Demonstrating that there are always lessons that can be learned Business Events Victoria has undertaken some fundamental reforms in the past year.


And, while anecdotally at least some representative organisations in business are losing members in tight times, BEV has managed to expand its membership base and include more small to medium businesses in its marketing plans.
BEV Chair, Andrew Hiebl, explained how important it was for the organisation to listen, not only to the target market, but also to identify what stakeholders wanted… and that may not be what popular opinion suggests.
Take the recently published Regional Victorian Planners’ Guide as an example: Andrew explained that this hard copy publication that lists members, destinations and their business event offerings across the 10 regions, was not a ‘given’ to be published in the light of a general move to online marketing.
“Two years ago when we commenced our partnership with the state government we looked at how we had done things over the past 10 years – it was the same thing over and over. Among the questions we asked was whether people wanted a hard copy planners’ guide when online was so popular…well we discovered that the hard copy was still just as important. So this and other information we got back challenged how we did a lot of things,” he said.
He explained that instead of selling space in the guide and giving away a two year membership, ”we turned it on its head” and sold the benefits of BEV membership then sold the idea of cooperative marketing through the guide. “Membership grew, probably at a similar rate to our advertising revenues, which were up 45 per cent and over 90 per cent of members chose to advertise,” Mr Hiebl said.
A two-tier membership structure removed the barriers to entry for small to medium players who paid the same or a little less, while the larger members paid a little more.
Mr Hiebl said it was a difficult decision to get the board to agree to such a change.
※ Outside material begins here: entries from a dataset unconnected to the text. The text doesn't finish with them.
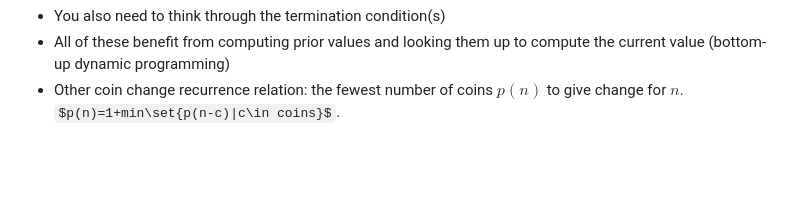
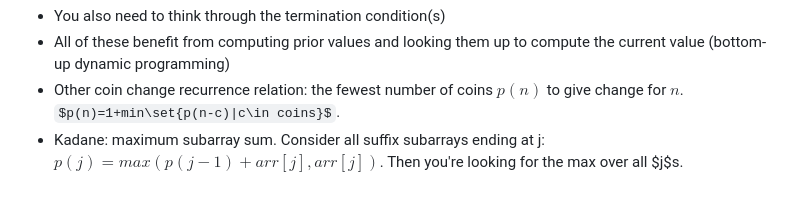
Before and after one commit to guillaumekoenig/guillaumekoenig.github.io, a Markdown page: src/generating-function.md, the part around the change. Rendered like a GitHub page; some formulas as TeX source; blank space fills up the shorter version.

```diff
--- a/src/generating-function.md
+++ b/src/generating-function.md
@@ -84,3 +84,4 @@ Additional considerations:
 - You also need to think through the termination condition(s)
 - All of these benefit from computing prior values and looking them up to compute the current value (bottom-up dynamic programming)
 - Other coin change recurrence relation: the fewest number of coins $p(n)$ to give change for $n$. $p(n)=1+min\set{p(n-c)|c\in coins}$.
+- Kadane: maximum subarray sum. Consider all suffix subarrays ending at j: $p(j)=max(p(j-1)+arr[j],arr[j])$. Then you're looking for the max over all $j$s.
```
And also challenging was a decision to allow non-BEV members to be featured on the BEV website at no cost “but this was part of our partnership with the state government”.
“The website is there to provide updates to our guide, which has a two-year print life…and a lot of things can change over that period,” he said.
Wayne Lee, business development manager for BEV said the guide had been very well received since its launch in July by the Minister for Tourism and Major Events, Louise Asher.
He cited one sales call with a PCO who, when flicking through the guide, found a competitor property to the one he had originally chosen, and has since requested two proposals from the one property for 150+ delegate events.
Buyers have commented positively on the explanation of the regions of Victoria, including maps and a table showing fly/drive times between major cities. They also like the quick reference guide listing conference room capacities and accommodation at the start of each region, and in-house event planners like to keep a copy in a product library for staff to use.
Feedback from tradeshows, where printed material competes for space in your tote bag, was also positive on having one guide for the whole of the state’s regions with the ability to see features and capabilities rather than having to collect and then wade through separate guides for each region.

Business Events Victoria